Board Game: The Chain GameNumber of players: 3 to10.
Synopsis: Use your creativity to link common idioms. A player draws a card with a phrase. He or she must use one of the words on the card to come up with a new phrase. The next player does the same with the first player’s phrase, and so on. The group tries to go through as many phrases as possible before the timer goes off. An example of a common-phrase chain: “final exam,” “that’s final,” “that’s life,” “wildlife,” “wild and crazy,” “stir-crazy.”
To buy: $25, otb-games.com.
Electronic Game: Big Brain Academy: Wii DegreeNumber of players: 1 to 8.

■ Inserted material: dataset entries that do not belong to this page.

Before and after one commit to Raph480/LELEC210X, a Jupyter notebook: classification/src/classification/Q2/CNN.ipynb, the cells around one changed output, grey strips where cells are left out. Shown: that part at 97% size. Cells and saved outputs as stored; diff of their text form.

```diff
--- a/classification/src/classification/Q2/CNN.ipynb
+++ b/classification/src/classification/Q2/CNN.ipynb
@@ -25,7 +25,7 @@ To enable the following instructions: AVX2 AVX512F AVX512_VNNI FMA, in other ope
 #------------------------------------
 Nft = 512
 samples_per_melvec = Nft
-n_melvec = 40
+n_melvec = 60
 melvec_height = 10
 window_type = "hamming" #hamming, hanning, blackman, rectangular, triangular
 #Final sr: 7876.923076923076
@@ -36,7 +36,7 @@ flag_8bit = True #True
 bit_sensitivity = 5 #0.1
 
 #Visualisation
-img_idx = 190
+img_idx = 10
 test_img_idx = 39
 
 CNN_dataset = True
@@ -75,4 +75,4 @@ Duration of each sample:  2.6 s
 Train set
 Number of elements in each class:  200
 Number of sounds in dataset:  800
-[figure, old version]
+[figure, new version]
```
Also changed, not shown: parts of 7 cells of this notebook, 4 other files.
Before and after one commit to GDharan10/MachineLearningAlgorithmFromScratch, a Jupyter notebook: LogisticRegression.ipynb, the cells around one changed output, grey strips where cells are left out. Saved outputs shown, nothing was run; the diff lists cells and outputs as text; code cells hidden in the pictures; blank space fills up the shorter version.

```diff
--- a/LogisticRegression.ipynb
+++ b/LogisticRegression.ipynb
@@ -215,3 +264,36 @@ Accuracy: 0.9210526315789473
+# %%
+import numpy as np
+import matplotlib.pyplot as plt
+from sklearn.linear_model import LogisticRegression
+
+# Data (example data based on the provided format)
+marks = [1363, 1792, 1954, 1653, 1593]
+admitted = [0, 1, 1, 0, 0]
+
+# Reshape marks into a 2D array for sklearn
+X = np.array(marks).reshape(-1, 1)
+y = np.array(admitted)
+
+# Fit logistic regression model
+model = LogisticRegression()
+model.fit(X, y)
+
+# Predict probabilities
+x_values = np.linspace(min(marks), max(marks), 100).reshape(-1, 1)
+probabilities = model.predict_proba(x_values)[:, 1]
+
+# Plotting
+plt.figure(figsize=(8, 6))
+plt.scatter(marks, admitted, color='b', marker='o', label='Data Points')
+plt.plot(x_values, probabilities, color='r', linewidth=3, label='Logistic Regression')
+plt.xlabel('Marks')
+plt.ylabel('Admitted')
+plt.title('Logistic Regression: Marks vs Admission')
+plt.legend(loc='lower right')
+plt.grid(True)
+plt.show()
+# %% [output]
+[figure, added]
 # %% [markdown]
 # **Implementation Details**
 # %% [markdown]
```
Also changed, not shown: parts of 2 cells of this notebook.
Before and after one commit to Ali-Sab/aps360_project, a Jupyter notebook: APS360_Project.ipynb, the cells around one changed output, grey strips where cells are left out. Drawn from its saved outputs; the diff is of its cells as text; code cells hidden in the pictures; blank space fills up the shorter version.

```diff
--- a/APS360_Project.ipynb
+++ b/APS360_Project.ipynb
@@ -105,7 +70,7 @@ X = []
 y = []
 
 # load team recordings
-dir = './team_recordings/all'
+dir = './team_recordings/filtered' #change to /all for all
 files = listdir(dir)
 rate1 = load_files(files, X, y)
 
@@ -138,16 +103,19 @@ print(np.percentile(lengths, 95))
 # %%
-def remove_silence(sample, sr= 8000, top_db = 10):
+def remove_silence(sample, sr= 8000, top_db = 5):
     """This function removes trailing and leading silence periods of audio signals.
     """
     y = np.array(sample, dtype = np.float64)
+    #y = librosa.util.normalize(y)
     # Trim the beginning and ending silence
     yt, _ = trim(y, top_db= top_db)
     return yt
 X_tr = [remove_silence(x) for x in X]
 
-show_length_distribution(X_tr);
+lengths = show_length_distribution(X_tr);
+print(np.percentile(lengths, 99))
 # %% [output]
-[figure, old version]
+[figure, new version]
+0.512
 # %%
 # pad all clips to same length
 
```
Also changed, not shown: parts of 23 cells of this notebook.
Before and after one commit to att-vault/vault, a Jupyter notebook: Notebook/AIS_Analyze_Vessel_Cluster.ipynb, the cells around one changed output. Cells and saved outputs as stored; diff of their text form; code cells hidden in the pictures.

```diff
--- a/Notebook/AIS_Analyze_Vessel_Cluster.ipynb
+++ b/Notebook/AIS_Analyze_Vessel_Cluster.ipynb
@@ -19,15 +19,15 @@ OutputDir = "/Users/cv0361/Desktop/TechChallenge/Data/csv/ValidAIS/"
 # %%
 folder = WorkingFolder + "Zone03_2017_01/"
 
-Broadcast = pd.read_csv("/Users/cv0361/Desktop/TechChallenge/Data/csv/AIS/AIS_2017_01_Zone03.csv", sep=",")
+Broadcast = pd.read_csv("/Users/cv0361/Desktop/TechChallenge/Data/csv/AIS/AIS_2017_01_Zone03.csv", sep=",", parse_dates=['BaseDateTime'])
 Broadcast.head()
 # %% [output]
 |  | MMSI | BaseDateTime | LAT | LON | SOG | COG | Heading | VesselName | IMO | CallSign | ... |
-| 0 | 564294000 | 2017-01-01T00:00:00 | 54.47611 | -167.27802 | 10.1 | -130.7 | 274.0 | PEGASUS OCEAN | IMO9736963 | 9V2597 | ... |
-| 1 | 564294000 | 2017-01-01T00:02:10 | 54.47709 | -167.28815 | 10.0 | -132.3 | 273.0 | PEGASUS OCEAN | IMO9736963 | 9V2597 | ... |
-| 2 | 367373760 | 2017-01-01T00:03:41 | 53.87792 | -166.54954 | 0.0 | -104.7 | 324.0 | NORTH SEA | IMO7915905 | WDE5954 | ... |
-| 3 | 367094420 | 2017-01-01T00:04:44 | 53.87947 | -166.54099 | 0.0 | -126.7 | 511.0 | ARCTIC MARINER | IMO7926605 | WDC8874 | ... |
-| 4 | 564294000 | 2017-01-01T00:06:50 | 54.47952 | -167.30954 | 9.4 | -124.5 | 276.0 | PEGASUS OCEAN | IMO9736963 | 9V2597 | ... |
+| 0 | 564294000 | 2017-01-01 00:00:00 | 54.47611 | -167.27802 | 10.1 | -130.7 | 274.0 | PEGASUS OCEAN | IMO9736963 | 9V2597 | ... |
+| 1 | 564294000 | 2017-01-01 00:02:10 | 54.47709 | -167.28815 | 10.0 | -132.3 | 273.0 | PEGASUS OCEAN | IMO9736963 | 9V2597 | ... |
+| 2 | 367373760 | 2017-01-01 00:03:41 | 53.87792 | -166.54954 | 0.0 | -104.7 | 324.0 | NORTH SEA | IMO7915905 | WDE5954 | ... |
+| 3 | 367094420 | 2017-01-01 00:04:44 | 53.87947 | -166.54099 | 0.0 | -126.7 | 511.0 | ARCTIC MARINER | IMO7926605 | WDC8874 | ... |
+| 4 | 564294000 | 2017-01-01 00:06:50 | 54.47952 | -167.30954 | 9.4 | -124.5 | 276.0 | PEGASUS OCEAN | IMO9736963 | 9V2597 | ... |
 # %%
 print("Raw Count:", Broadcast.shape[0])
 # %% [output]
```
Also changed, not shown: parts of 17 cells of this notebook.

Synopsis: Test your smarts and see how you measure up in five categories of brain-teasers: Identify, Memorize, Analyze, Compute, and Visualize. Participants play mini-games in a random sequence. At the end, they are awarded scores in the form of brain weights (the heavier, the better) and career paths (hello, improv actor), based on their accuracy and speed. For example, in one visualizing game, the player is presented with an incomplete painting and must use the Wii remote to finish it.
To buy: $20, amazon.com.
Parlor Game: CelebritiesNumber of players: 4 or more.
Directions: Before the party, the host comes up with a list of celebrities, writing each name on an adhesive label. When the players are ready to begin, the host sticks a label on each player’s back, making sure that he or she doesn’t see what is written on it. Then each player mixes and mingles, asking yes or no questions to get clues as to whose name is affixed to his or her back. If a player gets a yes answer, he or she can ask a second question; if it’s a no, he or she moves on to another player. The first person to figure out the name of the celebrity on his or her back wins; the last one to guess loses.
Parlor Game: How's Yours?
Number of players: 6 or more.
Directions: Send one person out of the room. While that person is gone, the remaining people choose something that the whole group has in common. It can be a body part (hair, height), physical possession (cars, pants), or more abstract things, like a sense of humor or a favorite pastime. When the exiled person returns, he or she asks each player, “How’s yours?” Each person responds with an adjective. For example, if the item is “chest hair,” the adjectives could be “lustrous,” “brown,” or “sparse.” The trick is trying to use descriptive adjectives that are clever but don’t give away the answer too easily.